◆ **Material provided**:
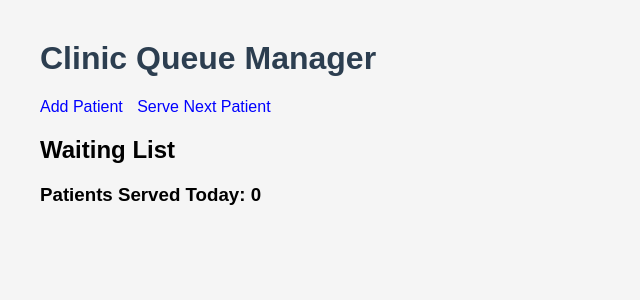
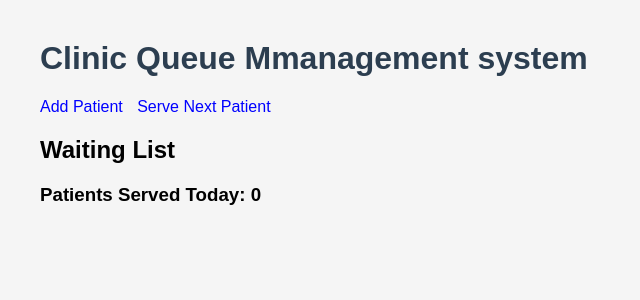
Before and after one commit to Moha975/clinic_queue_app, a Flask app: page / in a window 1280 px wide. Shown: the top 300 px of the page, without its empty margins (0-640 px from the left). Run offline with Flask 3, Linux system fonts and the light colour scheme.

Commit message:
improve homepage title

```diff
--- a/templates/index.html
+++ b/templates/index.html
@@ -5,7 +5,7 @@
   </head>
 
   <body>
-    <h1>Clinic Queue Manager</h1>
+    <h1>Clinic Queue Mmanagement system</h1>
 
     <a href="/add">Add Patient</a>
     <a href="/serve">Serve Next Patient</a>
```
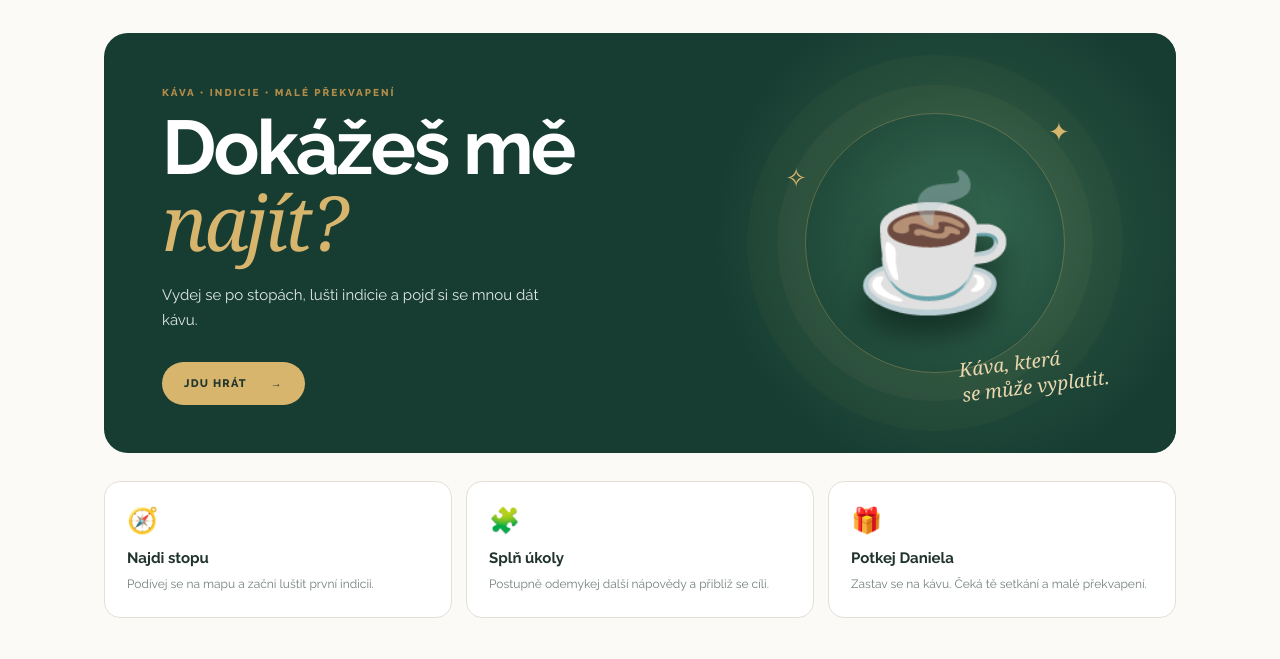
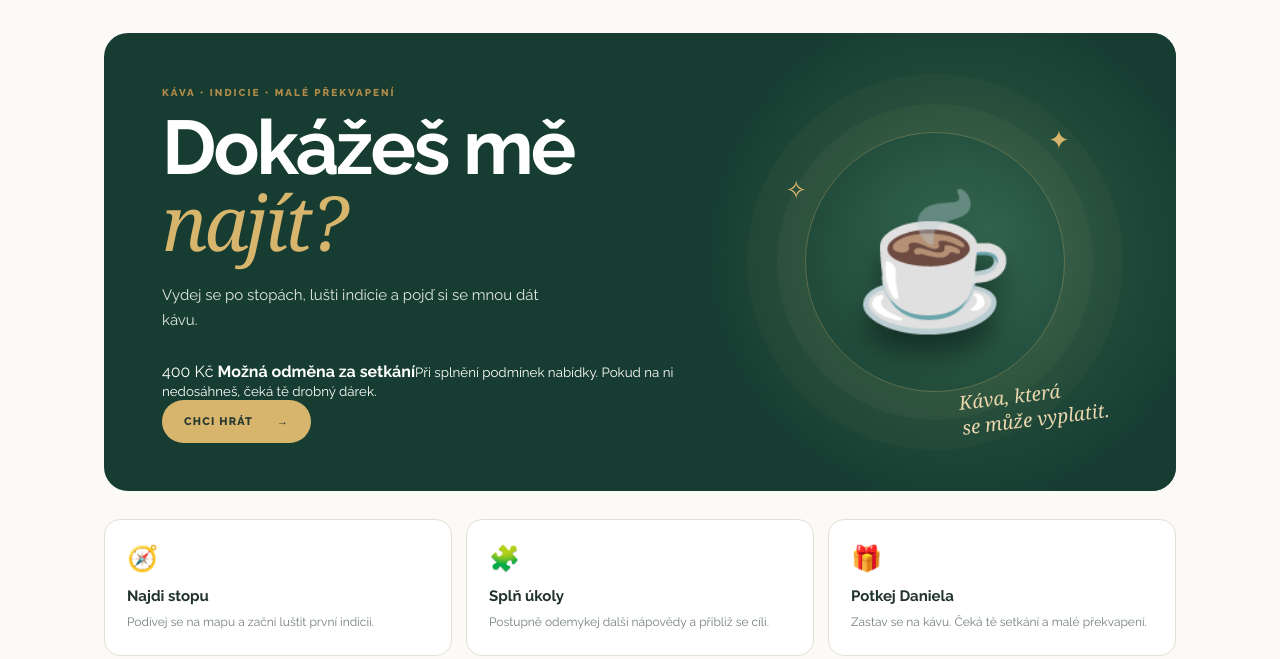
Before and after one commit to klidvkapse/najdi-daniela, a plain HTML site: page index.html in a window 1280 px wide. Shown: the part 73-732 px from the top of the page. Drawn offline with nearby package versions, Linux system fonts and the light colour scheme; grey boxes are pictures that could not be loaded.

Commit message:
Update index.html

```diff
--- a/index.html
+++ b/index.html
@@ -23,7 +23,11 @@
         <p class="eyebrow">KÁVA • INDICIE • MALÉ PŘEKVAPENÍ</p>
         <h1>Dokážeš mě<br><em>najít?</em></h1>
         <p class="hero-lead">Vydej se po stopách, lušti indicie a pojď si se mnou dát kávu.</p>
-        <a class="button button-gold" href="#mise">JDU HRÁT <span>→</span></a>
+        <div class="hero-reward">
+          <span class="reward-amount">400 Kč</span>
+          <span class="reward-copy"><b>Možná odměna za setkání</b><small>Při splnění podmínek nabídky. Pokud na ni nedosáhneš, čeká tě drobný dárek.</small></span>
+        </div>
+        <a class="button button-gold" href="#mise">CHCI HRÁT <span>→</span></a>
       </div>
       <div class="hero-art" aria-hidden="true">
         <div class="glow"></div>
@@ -85,7 +89,7 @@
 
     <section class="reward">
       <div class="gift">🎁</div>
-      <div><p class="eyebrow">MALÉ PŘEKVAPENÍ</p><h2>Možná si odneseš<br><em>400 Kč navíc.</em></h2><p id="reward-text">Odměna 400 Kč je určena pouze účastníkům, kteří splní předem stanovené podmínky příslušné nabídky. Ostatní návštěvníci dostanou drobný reklamní dárek.</p></div>
+      <div><p class="eyebrow">A CO MŮŽEŠ ZÍSKAT?</p><h2>400 Kč, nebo<br><em>malý dárek.</em></h2><p id="reward-text">Odměna 400 Kč je určena pouze účastníkům, kteří splní předem stanovené podmínky příslušné nabídky. Ostatní návštěvníci dostanou drobný reklamní dárek.</p></div>
     </section>
   </main>
 
```
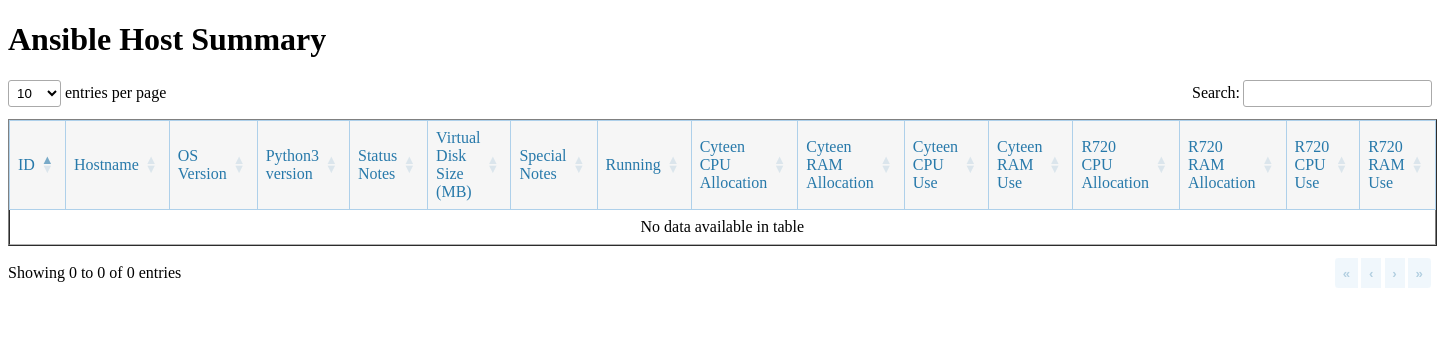
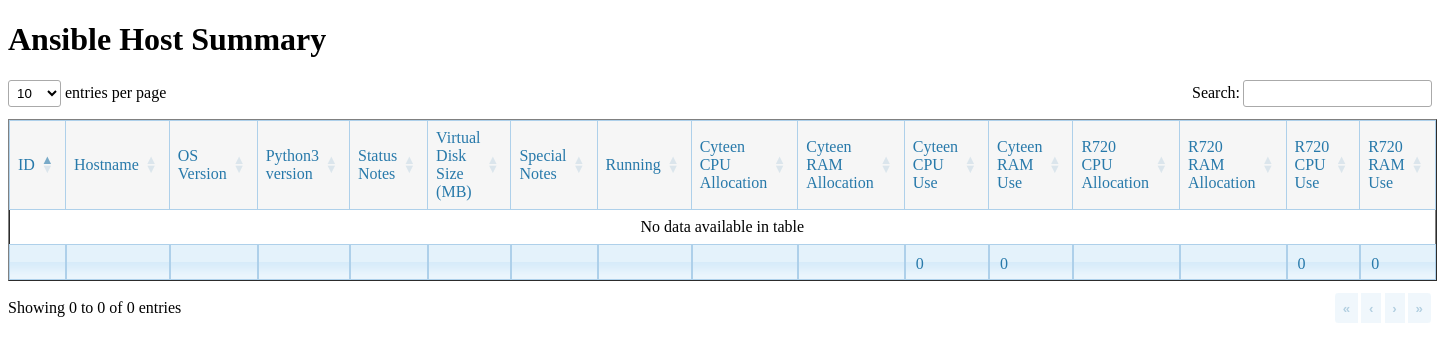
Before and after one commit to cinnion/heimdallr, a Django app: page /host_info/ in a window 1440 px wide. Shown: the top 362 px of the page. Run offline with Django 4.2, Linux system fonts and the light colour scheme; data that the repository does not hold is empty.

Commit message:
Add CPU/RAM totalling
- Add totaling of CPU/RAM.
- Display totals in footer.

```diff
--- a/host_info/models.py
+++ b/host_info/models.py
@@ -16,6 +16,7 @@
     class Meta:
         db_table = 'ansible_host_summary'
 
+    @property
     def cyteen_vm_cpu_use(self):
         if self.running and self.cyteen_vm_cpu_allocation:
             usage = self.cyteen_vm_cpu_allocation
@@ -24,6 +25,7 @@
 
         return usage
 
+    @property
     def cyteen_vm_ram_use(self):
         if self.running and self.cyteen_vm_ram_allocation:
             usage = self.cyteen_vm_ram_allocation
@@ -32,6 +34,7 @@
 
         return usage
 
+    @property
     def r720_vm_cpu_use(self):
         if self.running and self.r720_vm_cpu_allocation:
             usage = self.r720_vm_cpu_allocation
@@ -40,6 +43,7 @@
 
         return usage
 
+    @property
     def r720_vm_ram_use(self):
         if self.running and self.r720_vm_ram_allocation:
             usage = self.r720_vm_ram_allocation
--- a/host_info/templates/AnsibleHostSummary.html
+++ b/host_info/templates/AnsibleHostSummary.html
@@ -48,6 +48,26 @@
             <td>{{ host.r720_vm_ram_use|default_if_none:"&nbsp;" }}</td>
         </tr>
     {% endfor %}
+    <tfoot>
+            <tr>
+            <td></td>
+            <td></td>
+            <td></td>
+            <td></td>
+            <td></td>
+            <td></td>
+            <td></td>
+            <td></td>
+            <td></td>
+            <td></td>
+            <td>{{ totals.cyteen_vm_cpu_total|default_if_none:"&nbsp;" }}</td>
+            <td>{{ totals.cyteen_vm_ram_total|default_if_none:"&nbsp;" }}</td>
+            <td></td>
+            <td></td>
+            <td>{{ totals.r720_vm_cpu_total|default_if_none:"&nbsp;" }}</td>
+            <td>{{ totals.r720_vm_ram_total|default_if_none:"&nbsp;" }}</td>
+        </tr>
+    </tfoot>
     </tbody>
 </table>
 <script type="text/javascript">
--- a/host_info/views.py
+++ b/host_info/views.py
@@ -5,8 +5,30 @@
 
 
 def ansible_host_summary(request):
+    hosts = AnsibleHostSummary.objects.order_by('hostname').all()
+
+    cyteen_vm_cpu_total = 0
+    cyteen_vm_ram_total = 0
+    r720_vm_cpu_total = 0
+    r720_vm_ram_total = 0
+
+    for host in hosts:
+        cyteen_vm_cpu_total += host.cyteen_vm_cpu_use or 0
+        cyteen_vm_ram_total += host.cyteen_vm_ram_use or 0
+        r720_vm_cpu_total   += host.r720_vm_cpu_use or 0
+        r720_vm_ram_total   += host.r720_vm_ram_use or 0
+
+    totals = {
+        "cyteen_vm_cpu_total": cyteen_vm_cpu_total,
+        "cyteen_vm_ram_total": cyteen_vm_ram_total,
+        "r720_vm_cpu_total": r720_vm_cpu_total,
+        "r720_vm_ram_total": r720_vm_ram_total,
+    }
+
     context = {
-        'host_summary': AnsibleHostSummary.objects.order_by('hostname').all()
+        'host_summary': hosts,
+        'totals': totals,
     }
+
     template = loader.get_template('AnsibleHostSummary.html')
     return HttpResponse(template.render(context, request))
```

◆ **Work instruction**: Print the listing word for word, but omit the pictures.

◆ **Task response**:
Before and after one commit to Moha975/clinic_queue_app, a Flask app: page / in a window 1280 px wide. Shown: the top 300 px of the page, without its empty margins (0-640 px from the left). Run offline with Flask 3, Linux system fonts and the light colour scheme.

Commit message:
improve homepage title

```diff
--- a/templates/index.html
+++ b/templates/index.html
@@ -5,7 +5,7 @@
   </head>
 
   <body>
-    <h1>Clinic Queue Manager</h1>
+    <h1>Clinic Queue Mmanagement system</h1>
 
     <a href="/add">Add Patient</a>
     <a href="/serve">Serve Next Patient</a>
```
Before and after one commit to klidvkapse/najdi-daniela, a plain HTML site: page index.html in a window 1280 px wide. Shown: the part 73-732 px from the top of the page. Drawn offline with nearby package versions, Linux system fonts and the light colour scheme; grey boxes are pictures that could not be loaded.

Commit message:
Update index.html

```diff
--- a/index.html
+++ b/index.html
@@ -23,7 +23,11 @@
         <p class="eyebrow">KÁVA • INDICIE • MALÉ PŘEKVAPENÍ</p>
         <h1>Dokážeš mě<br><em>najít?</em></h1>
         <p class="hero-lead">Vydej se po stopách, lušti indicie a pojď si se mnou dát kávu.</p>
-        <a class="button button-gold" href="#mise">JDU HRÁT <span>→</span></a>
+        <div class="hero-reward">
+          <span class="reward-amount">400 Kč</span>
+          <span class="reward-copy"><b>Možná odměna za setkání</b><small>Při splnění podmínek nabídky. Pokud na ni nedosáhneš, čeká tě drobný dárek.</small></span>
+        </div>
+        <a class="button button-gold" href="#mise">CHCI HRÁT <span>→</span></a>
       </div>
       <div class="hero-art" aria-hidden="true">
         <div class="glow"></div>
@@ -85,7 +89,7 @@
 
     <section class="reward">
       <div class="gift">🎁</div>
-      <div><p class="eyebrow">MALÉ PŘEKVAPENÍ</p><h2>Možná si odneseš<br><em>400 Kč navíc.</em></h2><p id="reward-text">Odměna 400 Kč je určena pouze účastníkům, kteří splní předem stanovené podmínky příslušné nabídky. Ostatní návštěvníci dostanou drobný reklamní dárek.</p></div>
+      <div><p class="eyebrow">A CO MŮŽEŠ ZÍSKAT?</p><h2>400 Kč, nebo<br><em>malý dárek.</em></h2><p id="reward-text">Odměna 400 Kč je určena pouze účastníkům, kteří splní předem stanovené podmínky příslušné nabídky. Ostatní návštěvníci dostanou drobný reklamní dárek.</p></div>
     </section>
   </main>
 
```
Before and after one commit to cinnion/heimdallr, a Django app: page /host_info/ in a window 1440 px wide. Shown: the top 362 px of the page. Run offline with Django 4.2, Linux system fonts and the light colour scheme; data that the repository does not hold is empty.

Commit message:
Add CPU/RAM totalling
- Add totaling of CPU/RAM.
- Display totals in footer.

```diff
--- a/host_info/models.py
+++ b/host_info/models.py
@@ -16,6 +16,7 @@
     class Meta:
         db_table = 'ansible_host_summary'
 
+    @property
     def cyteen_vm_cpu_use(self):
         if self.running and self.cyteen_vm_cpu_allocation:
             usage = self.cyteen_vm_cpu_allocation
@@ -24,6 +25,7 @@
 
         return usage
 
+    @property
     def cyteen_vm_ram_use(self):
         if self.running and self.cyteen_vm_ram_allocation:
             usage = self.cyteen_vm_ram_allocation
@@ -32,6 +34,7 @@
 
         return usage
 
+    @property
     def r720_vm_cpu_use(self):
         if self.running and self.r720_vm_cpu_allocation:
             usage = self.r720_vm_cpu_allocation
@@ -40,6 +43,7 @@
 
         return usage
 
+    @property
     def r720_vm_ram_use(self):
         if self.running and self.r720_vm_ram_allocation:
             usage = self.r720_vm_ram_allocation
--- a/host_info/templates/AnsibleHostSummary.html
+++ b/host_info/templates/AnsibleHostSummary.html
@@ -48,6 +48,26 @@
             <td>{{ host.r720_vm_ram_use|default_if_none:"&nbsp;" }}</td>
         </tr>
     {% endfor %}
+    <tfoot>
+            <tr>
+            <td></td>
+            <td></td>
+            <td></td>
+            <td></td>
+            <td></td>
+            <td></td>
+            <td></td>
+            <td></td>
+            <td></td>
+            <td></td>
+            <td>{{ totals.cyteen_vm_cpu_total|default_if_none:"&nbsp;" }}</td>
+            <td>{{ totals.cyteen_vm_ram_total|default_if_none:"&nbsp;" }}</td>
+            <td></td>
+            <td></td>
+            <td>{{ totals.r720_vm_cpu_total|default_if_none:"&nbsp;" }}</td>
+            <td>{{ totals.r720_vm_ram_total|default_if_none:"&nbsp;" }}</td>
+        </tr>
+    </tfoot>
     </tbody>
 </table>
 <script type="text/javascript">
--- a/host_info/views.py
+++ b/host_info/views.py
@@ -5,8 +5,30 @@
 
 
 def ansible_host_summary(request):
+    hosts = AnsibleHostSummary.objects.order_by('hostname').all()
+
+    cyteen_vm_cpu_total = 0
+    cyteen_vm_ram_total = 0
+    r720_vm_cpu_total = 0
+    r720_vm_ram_total = 0
+
+    for host in hosts:
+        cyteen_vm_cpu_total += host.cyteen_vm_cpu_use or 0
+        cyteen_vm_ram_total += host.cyteen_vm_ram_use or 0
+        r720_vm_cpu_total   += host.r720_vm_cpu_use or 0
+        r720_vm_ram_total   += host.r720_vm_ram_use or 0
+
+    totals = {
+        "cyteen_vm_cpu_total": cyteen_vm_cpu_total,
+        "cyteen_vm_ram_total": cyteen_vm_ram_total,
+        "r720_vm_cpu_total": r720_vm_cpu_total,
+        "r720_vm_ram_total": r720_vm_ram_total,
+    }
+
     context = {
-        'host_summary': AnsibleHostSummary.objects.order_by('hostname').all()
+        'host_summary': hosts,
+        'totals': totals,
     }
+
     template = loader.get_template('AnsibleHostSummary.html')
     return HttpResponse(template.render(context, request))
```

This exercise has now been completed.